O'Brien H.,U.S. Army |
Ogunniyi A.,Berkeley Research Asociates Inc. |
Shaheen W.,Silicon Power Corporation |
Scozzie C.J.,U.S. Army |
Temple V.,Berkeley Research Asociates Inc.
Digest of Technical Papers-IEEE International Pulsed Power Conference | Year: 2015
The Army Research Laboratory collaborated with Silicon Power Corporation to package sixteen parallel 9 kV, 1.0 cm2 silicon carbide (SiC) super gate turn-off thyristors (SGTOs) in a single 82 cm3 module using Silicon Power's materials and techniques from silicon packaging the peak current switched was 84 kA for a 43-μs pulse width as measured at half-maximum the rising slope calculated from 10-90% of the peak was 10 kA/μs, and the action under the curve was 2.6 × 105 A2s. Results encouraged further development of larger-area devices with higher 15 kV blocking in order to fully utilize the package area and create a single-layer >10 kV pulse switch. Challenges in the development of this SiC SGTO module include optimizing SiC material uniformity and device yield, controlling turn-on of sixteen parallel devices, and maximizing high-voltage blocking of the complete package. © 2015 IEEE.
O'Brien H.K.,U.S. Army |
Shaheen W.,Berkeley Research Asociates Inc. |
Ogunniyi A.,U.S. Army |
Scozzie C.,U.S. Army |

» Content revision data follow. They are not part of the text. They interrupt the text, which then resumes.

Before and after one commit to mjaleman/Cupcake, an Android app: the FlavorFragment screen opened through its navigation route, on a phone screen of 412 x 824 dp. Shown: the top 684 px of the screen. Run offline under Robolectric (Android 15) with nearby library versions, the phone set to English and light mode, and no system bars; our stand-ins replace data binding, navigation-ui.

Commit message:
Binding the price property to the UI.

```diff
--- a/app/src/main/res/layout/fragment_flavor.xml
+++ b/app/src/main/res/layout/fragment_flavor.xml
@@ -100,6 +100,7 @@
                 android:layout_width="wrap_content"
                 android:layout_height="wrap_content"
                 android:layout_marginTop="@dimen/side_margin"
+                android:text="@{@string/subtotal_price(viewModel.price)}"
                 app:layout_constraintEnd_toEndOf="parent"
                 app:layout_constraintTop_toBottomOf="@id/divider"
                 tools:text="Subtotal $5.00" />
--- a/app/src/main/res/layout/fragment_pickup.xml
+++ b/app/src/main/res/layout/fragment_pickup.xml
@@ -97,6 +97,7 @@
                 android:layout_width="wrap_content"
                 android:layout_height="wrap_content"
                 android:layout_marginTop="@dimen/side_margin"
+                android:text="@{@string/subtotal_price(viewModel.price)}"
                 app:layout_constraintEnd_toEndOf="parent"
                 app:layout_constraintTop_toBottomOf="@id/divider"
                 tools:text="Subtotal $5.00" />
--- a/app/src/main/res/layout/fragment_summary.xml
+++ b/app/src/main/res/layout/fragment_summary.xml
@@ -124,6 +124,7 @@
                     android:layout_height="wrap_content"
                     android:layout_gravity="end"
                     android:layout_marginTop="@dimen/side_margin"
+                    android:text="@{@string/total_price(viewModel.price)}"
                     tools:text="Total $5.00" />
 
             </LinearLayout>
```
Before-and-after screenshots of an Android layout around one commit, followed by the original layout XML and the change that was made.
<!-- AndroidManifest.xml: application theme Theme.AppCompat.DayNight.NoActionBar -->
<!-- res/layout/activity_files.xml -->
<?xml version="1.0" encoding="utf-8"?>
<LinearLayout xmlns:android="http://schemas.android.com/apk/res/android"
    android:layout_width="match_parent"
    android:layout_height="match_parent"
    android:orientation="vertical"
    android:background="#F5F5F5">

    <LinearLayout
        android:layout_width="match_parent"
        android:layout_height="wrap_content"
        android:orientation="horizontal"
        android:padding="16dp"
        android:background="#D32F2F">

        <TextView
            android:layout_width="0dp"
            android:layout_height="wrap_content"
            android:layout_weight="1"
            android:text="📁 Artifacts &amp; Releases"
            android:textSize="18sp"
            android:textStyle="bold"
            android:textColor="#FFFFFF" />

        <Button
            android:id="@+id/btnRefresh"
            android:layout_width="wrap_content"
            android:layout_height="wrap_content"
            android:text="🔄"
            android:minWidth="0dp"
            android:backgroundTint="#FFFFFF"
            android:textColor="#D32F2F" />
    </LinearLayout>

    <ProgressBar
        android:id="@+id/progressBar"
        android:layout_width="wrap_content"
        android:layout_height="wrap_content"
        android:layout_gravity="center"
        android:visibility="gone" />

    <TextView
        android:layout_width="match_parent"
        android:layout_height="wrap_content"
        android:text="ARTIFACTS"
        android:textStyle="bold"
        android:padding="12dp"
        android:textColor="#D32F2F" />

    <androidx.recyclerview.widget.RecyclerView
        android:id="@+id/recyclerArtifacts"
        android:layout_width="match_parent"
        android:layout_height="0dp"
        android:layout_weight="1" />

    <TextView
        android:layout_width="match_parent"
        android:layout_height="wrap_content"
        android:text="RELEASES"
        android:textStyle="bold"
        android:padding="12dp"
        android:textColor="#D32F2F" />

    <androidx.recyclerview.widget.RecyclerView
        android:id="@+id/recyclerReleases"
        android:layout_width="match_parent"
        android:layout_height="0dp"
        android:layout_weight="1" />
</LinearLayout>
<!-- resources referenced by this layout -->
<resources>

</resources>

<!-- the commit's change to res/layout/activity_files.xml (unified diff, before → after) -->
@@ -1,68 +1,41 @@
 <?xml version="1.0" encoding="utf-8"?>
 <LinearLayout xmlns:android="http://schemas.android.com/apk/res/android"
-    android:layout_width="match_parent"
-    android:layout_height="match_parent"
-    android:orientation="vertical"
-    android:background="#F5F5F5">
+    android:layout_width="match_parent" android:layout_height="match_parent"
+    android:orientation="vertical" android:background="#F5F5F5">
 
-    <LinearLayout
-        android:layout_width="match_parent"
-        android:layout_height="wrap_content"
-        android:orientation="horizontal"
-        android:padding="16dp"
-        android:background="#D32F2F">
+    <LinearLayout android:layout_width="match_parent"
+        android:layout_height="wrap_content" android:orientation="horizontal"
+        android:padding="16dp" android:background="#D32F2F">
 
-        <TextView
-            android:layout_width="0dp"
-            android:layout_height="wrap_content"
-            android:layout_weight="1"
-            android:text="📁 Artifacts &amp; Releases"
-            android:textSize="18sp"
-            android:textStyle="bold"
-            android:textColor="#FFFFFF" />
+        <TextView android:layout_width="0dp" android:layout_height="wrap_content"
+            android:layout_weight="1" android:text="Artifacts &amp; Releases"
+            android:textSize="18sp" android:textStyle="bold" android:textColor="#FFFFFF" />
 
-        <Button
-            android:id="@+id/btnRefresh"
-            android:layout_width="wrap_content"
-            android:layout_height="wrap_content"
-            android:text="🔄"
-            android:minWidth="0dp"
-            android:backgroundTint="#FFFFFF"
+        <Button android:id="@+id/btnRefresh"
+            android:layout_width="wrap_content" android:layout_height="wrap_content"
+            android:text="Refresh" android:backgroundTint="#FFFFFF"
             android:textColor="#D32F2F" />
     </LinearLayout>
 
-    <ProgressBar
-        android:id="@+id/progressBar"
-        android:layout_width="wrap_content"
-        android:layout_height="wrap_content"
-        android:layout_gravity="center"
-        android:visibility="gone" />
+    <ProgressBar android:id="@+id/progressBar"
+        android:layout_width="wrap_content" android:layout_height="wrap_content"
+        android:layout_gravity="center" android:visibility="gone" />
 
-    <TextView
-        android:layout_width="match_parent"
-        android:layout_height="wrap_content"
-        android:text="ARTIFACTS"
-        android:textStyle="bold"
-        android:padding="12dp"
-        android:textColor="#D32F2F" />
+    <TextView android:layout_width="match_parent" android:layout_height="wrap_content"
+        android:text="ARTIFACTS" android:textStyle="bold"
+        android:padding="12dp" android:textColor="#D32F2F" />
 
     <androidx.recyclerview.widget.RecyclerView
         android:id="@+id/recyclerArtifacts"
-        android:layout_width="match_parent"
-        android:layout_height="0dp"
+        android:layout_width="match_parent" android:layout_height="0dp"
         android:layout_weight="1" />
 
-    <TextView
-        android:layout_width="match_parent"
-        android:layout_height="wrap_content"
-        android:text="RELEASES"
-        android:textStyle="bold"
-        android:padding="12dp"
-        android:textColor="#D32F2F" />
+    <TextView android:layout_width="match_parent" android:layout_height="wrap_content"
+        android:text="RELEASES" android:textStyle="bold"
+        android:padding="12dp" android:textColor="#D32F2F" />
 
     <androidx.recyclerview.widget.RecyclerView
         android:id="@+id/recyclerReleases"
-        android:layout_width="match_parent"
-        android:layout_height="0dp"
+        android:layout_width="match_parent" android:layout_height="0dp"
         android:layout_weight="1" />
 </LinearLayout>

And 6 more authors.
Proceedings of the 2014 IEEE International Power Modulator and High Voltage Conference, IPMHVC 2014 | Year: 2014
Asymmetric thyristors require protection from voltage and current reversals in high-inductance capacitor discharge systems. Silicon carbide (SiC) PiN diodes capable of blocking up to 16 kV were demonstrated to have the high-current capability to transmit forward pulse current in a series configuration with a thyristor, and to clamp reverse current in an anti-parallel configuration. In series with a thyristor, diodes were switched 1000 pulses at a single-shot rate at 2000 A peak current (3.8 kA/cm2 over anode area and 2100 A2s per pulse) without any notable increases in forward voltage or reverse leakage current. In the reverse clamp configuration, a parallel pair of PiN diodes was demonstrated to block 12 kV charge on the capacitor bank, then clamp a total of 4200 A current reversal with good parallel current sharing. These evaluations demonstrate that for high current density pulsing above 10 kV, individual 16 kV PiN diodes yield lower on-state voltage loss (16 V at 2000 A) than series-stacked assemblies of 9 kV SiC PiN diodes or 6 kV Si diodes. © 2014 IEEE.
Weaver J.L.,U.S. Navy |
Obenschain S.P.,U.S. Navy |
Sethian J.D.,U.S. Navy |
Schmitt A.,U.S. Navy |
And 14 more authors.
Fusion Science and Technology | Year: 2013
Recent designs for laser driven, direct drive inertial confinement fusion (ICF) indicate that substantial gains (G>100) might be achieved with lower total laser energy (E∼500 kJ) than previously considered possible. A leading contender is the shock ignition approach which compresses low aspect ratio pellets with high intensity laser pulses (1015 W/cm2) before achieving ignition with a final higher intensity spike (1016 W/cm2). Excimer laser systems based on a krypton-fluoride (KrF) medium are particularly well suited to these new ideas as they operate in the ultraviolet (248 nm), provide highly uniform illumination, possess large bandwidth (1-3 THz), and can easily exploit beam zooming to improve laser-target coupling for the final spike pulse. This paper will examine target physics advantages of KrF lasers in relation to the new implosion designs and the balancing of hydrodynamic instability and laser-plasma instabilities. Supporting experimental and theoretical studies of are being conducted by the Nike laser group at the U. S. Naval Research Laboratory. Recent experimental work has also shown that the high ablation pressures and smooth profiles obtained with the Nike laser can be used to accelerate planar targets to velocities consistent with the requirements of impact ignition.